(PROVIDED RECORDS Opens)

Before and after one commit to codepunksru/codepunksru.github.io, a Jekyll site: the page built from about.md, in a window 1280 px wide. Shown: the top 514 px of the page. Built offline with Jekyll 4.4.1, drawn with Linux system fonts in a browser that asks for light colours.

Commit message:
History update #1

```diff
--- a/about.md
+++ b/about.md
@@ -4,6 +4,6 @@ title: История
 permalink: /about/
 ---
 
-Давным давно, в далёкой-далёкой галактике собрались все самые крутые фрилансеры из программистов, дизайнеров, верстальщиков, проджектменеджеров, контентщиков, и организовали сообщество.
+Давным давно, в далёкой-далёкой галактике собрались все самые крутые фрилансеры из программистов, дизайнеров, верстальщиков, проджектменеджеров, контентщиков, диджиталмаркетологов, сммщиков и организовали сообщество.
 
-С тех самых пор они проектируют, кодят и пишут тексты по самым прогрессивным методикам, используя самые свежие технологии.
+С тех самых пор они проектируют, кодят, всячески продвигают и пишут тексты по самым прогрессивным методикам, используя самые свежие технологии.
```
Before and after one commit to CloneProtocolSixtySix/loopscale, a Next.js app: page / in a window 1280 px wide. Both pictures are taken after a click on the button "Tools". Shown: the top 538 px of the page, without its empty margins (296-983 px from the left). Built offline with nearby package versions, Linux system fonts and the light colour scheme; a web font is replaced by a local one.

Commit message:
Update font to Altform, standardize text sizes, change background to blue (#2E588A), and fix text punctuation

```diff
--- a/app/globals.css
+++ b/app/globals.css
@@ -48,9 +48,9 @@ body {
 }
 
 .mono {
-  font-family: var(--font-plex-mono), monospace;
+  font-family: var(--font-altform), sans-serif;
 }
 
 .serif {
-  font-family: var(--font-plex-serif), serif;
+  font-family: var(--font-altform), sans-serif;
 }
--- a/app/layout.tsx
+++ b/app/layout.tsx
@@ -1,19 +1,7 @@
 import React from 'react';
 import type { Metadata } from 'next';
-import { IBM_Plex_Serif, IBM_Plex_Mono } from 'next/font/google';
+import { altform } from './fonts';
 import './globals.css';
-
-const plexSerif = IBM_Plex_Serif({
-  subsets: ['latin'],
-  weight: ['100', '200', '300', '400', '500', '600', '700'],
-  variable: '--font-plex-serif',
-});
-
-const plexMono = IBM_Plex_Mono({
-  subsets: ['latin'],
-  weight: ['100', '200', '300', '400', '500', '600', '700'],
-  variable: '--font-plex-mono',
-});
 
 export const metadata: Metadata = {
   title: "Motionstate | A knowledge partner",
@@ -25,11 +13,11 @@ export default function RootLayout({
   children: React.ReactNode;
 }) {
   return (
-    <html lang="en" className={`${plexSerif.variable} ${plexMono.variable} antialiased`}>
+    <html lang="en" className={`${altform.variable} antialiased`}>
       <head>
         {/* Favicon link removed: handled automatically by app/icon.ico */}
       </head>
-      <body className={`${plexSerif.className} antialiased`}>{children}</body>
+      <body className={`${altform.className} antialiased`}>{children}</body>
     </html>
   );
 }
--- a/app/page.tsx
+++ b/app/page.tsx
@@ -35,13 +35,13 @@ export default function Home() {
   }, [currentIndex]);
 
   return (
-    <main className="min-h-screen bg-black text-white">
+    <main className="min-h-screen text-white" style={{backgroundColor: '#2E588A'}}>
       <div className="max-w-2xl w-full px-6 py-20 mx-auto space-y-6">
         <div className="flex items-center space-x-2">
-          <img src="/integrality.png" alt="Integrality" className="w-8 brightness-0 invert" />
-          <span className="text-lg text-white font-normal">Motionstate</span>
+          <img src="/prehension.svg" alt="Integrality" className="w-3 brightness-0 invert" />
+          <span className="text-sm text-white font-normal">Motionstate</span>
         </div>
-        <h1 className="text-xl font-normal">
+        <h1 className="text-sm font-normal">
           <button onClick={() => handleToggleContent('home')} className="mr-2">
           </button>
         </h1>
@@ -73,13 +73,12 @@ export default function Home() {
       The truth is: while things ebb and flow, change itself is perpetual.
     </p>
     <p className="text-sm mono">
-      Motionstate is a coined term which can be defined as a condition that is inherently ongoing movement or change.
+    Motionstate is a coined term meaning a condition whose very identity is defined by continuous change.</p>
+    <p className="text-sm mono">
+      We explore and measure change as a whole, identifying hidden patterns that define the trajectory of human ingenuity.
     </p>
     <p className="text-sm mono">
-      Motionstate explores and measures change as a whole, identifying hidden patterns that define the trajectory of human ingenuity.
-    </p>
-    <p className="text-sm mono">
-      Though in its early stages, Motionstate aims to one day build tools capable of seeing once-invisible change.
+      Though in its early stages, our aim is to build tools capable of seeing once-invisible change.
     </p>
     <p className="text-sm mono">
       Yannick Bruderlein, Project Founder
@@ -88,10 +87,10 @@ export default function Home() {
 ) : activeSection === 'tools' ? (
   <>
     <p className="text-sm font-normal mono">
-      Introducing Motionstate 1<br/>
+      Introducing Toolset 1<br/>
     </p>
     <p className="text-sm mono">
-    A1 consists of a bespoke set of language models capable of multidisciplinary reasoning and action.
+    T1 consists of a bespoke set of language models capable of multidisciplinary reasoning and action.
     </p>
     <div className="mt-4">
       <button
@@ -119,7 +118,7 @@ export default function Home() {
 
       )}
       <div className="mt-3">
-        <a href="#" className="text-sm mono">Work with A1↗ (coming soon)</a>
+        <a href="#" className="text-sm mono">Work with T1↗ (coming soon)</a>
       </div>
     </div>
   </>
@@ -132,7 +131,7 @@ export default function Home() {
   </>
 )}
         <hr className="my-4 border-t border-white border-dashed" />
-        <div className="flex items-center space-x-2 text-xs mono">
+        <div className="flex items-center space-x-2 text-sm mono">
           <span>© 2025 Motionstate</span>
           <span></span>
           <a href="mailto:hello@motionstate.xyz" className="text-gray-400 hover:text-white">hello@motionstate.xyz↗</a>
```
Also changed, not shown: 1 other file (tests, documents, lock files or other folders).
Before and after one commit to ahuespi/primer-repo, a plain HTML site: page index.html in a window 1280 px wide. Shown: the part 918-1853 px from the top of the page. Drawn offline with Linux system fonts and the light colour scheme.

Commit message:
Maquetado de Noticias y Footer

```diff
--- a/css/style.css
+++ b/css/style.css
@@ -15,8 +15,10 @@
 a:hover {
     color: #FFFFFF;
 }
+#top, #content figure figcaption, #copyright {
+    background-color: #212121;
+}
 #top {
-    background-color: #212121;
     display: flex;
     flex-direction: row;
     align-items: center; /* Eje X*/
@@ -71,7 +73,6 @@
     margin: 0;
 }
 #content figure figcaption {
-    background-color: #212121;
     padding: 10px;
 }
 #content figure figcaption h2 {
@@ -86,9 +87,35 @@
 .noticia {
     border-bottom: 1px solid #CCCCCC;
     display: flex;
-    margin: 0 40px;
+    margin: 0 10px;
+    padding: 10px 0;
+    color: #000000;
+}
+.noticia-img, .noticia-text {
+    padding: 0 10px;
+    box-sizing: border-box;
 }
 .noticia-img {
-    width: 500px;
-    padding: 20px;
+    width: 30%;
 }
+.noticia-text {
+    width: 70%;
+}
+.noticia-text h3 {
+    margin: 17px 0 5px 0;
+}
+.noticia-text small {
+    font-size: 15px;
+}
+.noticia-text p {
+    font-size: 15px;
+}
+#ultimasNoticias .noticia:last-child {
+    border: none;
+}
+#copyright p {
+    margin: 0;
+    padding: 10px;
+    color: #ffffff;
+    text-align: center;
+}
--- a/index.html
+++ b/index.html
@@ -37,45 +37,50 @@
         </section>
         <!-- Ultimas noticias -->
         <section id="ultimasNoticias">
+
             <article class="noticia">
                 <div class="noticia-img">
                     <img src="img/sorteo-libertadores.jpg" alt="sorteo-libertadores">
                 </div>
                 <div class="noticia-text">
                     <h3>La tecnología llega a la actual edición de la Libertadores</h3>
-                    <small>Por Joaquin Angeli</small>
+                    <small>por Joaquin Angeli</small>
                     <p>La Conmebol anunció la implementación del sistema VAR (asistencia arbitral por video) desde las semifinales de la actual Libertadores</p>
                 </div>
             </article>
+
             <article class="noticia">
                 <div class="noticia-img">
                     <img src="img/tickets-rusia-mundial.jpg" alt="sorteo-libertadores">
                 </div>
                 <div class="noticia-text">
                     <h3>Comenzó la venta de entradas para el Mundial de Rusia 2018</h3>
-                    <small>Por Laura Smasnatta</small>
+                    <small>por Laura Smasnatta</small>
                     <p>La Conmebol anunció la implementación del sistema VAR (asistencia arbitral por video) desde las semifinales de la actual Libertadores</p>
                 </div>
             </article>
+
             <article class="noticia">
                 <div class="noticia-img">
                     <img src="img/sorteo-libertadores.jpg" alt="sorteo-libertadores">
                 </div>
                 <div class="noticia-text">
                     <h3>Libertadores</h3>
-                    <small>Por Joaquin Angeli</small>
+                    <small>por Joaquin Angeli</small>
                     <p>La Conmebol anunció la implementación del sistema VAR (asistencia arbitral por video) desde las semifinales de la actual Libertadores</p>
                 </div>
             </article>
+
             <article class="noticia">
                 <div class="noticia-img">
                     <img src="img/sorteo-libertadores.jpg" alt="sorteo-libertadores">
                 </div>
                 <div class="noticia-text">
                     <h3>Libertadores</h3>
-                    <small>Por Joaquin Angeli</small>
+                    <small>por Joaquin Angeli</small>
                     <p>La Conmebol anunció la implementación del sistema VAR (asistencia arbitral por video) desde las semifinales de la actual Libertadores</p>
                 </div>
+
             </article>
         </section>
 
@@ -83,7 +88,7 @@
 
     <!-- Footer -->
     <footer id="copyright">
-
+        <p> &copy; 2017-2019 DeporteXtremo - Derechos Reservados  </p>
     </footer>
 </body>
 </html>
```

(PROVIDED RECORDS Closes)

- YOUR INSTRUCTIONS: How many of the lines above include the word "Давным"? State that number and nothing else.

- RESPONSE FOR THIS EXERCISE: 2